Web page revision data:
════

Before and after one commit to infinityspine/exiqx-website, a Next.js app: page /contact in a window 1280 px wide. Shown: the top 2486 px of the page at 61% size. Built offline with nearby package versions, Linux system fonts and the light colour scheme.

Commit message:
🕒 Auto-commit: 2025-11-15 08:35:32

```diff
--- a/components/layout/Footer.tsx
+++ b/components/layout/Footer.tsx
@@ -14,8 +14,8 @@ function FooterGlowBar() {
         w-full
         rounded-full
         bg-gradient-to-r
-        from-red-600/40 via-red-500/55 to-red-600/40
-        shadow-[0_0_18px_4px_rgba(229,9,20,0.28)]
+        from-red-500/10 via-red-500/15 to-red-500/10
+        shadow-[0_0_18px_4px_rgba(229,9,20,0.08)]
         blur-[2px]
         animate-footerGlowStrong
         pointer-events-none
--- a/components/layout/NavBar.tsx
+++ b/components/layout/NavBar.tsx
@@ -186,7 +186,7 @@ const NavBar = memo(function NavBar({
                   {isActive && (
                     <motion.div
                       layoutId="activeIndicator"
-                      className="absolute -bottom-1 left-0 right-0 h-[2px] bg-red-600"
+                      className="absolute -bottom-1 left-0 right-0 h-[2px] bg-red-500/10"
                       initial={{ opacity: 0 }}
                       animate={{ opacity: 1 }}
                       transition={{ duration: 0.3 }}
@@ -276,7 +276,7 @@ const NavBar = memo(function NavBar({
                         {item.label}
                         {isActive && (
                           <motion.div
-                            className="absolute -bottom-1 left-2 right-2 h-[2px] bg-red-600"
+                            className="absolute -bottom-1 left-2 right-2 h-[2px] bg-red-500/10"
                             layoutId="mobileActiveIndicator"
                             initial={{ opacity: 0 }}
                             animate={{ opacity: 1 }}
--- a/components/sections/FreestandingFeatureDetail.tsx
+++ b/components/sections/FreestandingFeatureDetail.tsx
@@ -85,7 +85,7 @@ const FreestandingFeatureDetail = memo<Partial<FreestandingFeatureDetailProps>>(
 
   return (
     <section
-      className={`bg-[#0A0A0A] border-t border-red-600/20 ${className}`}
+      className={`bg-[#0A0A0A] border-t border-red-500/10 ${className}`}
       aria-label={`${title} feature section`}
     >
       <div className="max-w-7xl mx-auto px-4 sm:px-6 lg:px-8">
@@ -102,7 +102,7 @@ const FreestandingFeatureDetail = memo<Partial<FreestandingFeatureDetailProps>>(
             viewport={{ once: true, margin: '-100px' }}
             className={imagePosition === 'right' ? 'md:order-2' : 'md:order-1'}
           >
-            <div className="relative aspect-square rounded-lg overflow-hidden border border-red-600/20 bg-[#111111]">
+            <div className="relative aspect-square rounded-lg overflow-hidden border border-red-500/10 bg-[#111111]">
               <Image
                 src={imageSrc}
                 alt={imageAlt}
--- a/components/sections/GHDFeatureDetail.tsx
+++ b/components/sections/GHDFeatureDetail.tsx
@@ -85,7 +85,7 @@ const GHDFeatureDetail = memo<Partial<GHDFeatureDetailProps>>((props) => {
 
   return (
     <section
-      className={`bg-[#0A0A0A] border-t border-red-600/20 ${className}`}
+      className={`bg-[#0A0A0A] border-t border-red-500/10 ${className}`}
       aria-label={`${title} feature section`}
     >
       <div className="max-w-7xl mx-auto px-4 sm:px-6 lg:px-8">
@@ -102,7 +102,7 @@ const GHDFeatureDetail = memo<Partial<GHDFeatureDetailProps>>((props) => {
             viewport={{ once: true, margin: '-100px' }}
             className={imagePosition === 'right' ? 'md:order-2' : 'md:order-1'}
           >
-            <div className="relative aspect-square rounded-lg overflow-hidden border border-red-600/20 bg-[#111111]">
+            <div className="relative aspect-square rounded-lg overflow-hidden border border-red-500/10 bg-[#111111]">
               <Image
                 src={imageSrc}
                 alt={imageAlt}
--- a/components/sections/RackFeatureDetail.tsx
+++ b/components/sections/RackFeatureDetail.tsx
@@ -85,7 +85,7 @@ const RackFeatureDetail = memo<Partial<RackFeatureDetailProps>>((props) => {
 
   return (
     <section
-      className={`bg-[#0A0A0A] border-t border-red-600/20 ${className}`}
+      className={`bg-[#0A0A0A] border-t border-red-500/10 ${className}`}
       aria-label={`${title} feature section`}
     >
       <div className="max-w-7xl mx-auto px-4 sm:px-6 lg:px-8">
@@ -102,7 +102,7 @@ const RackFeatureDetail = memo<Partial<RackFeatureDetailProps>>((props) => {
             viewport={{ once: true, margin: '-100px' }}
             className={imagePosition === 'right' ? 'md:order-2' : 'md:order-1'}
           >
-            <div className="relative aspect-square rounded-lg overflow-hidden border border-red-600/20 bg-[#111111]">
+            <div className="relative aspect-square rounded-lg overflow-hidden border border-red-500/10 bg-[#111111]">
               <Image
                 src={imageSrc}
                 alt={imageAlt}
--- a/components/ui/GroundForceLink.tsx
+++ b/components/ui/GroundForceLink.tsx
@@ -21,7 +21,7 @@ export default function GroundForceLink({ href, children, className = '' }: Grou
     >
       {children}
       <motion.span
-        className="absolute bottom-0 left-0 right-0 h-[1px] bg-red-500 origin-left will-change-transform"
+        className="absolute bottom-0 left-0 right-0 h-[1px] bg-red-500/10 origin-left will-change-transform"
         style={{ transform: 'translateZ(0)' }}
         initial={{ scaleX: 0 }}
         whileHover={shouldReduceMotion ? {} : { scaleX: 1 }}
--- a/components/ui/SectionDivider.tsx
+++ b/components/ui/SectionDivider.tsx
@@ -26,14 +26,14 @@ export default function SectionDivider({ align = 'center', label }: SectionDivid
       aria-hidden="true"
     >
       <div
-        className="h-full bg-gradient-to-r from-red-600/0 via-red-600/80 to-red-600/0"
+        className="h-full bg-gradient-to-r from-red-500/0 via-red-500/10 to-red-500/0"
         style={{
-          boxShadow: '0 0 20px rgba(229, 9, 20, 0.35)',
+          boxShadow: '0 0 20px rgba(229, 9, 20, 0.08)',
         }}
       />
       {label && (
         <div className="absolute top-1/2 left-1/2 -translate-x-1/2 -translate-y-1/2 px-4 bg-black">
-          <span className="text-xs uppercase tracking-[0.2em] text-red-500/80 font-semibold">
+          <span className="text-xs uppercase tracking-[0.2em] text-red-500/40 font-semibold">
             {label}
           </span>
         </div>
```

════

- **Exercise**:
Please give the number of lines with "function" in the entries above, and write no other text.

- **Result**:
5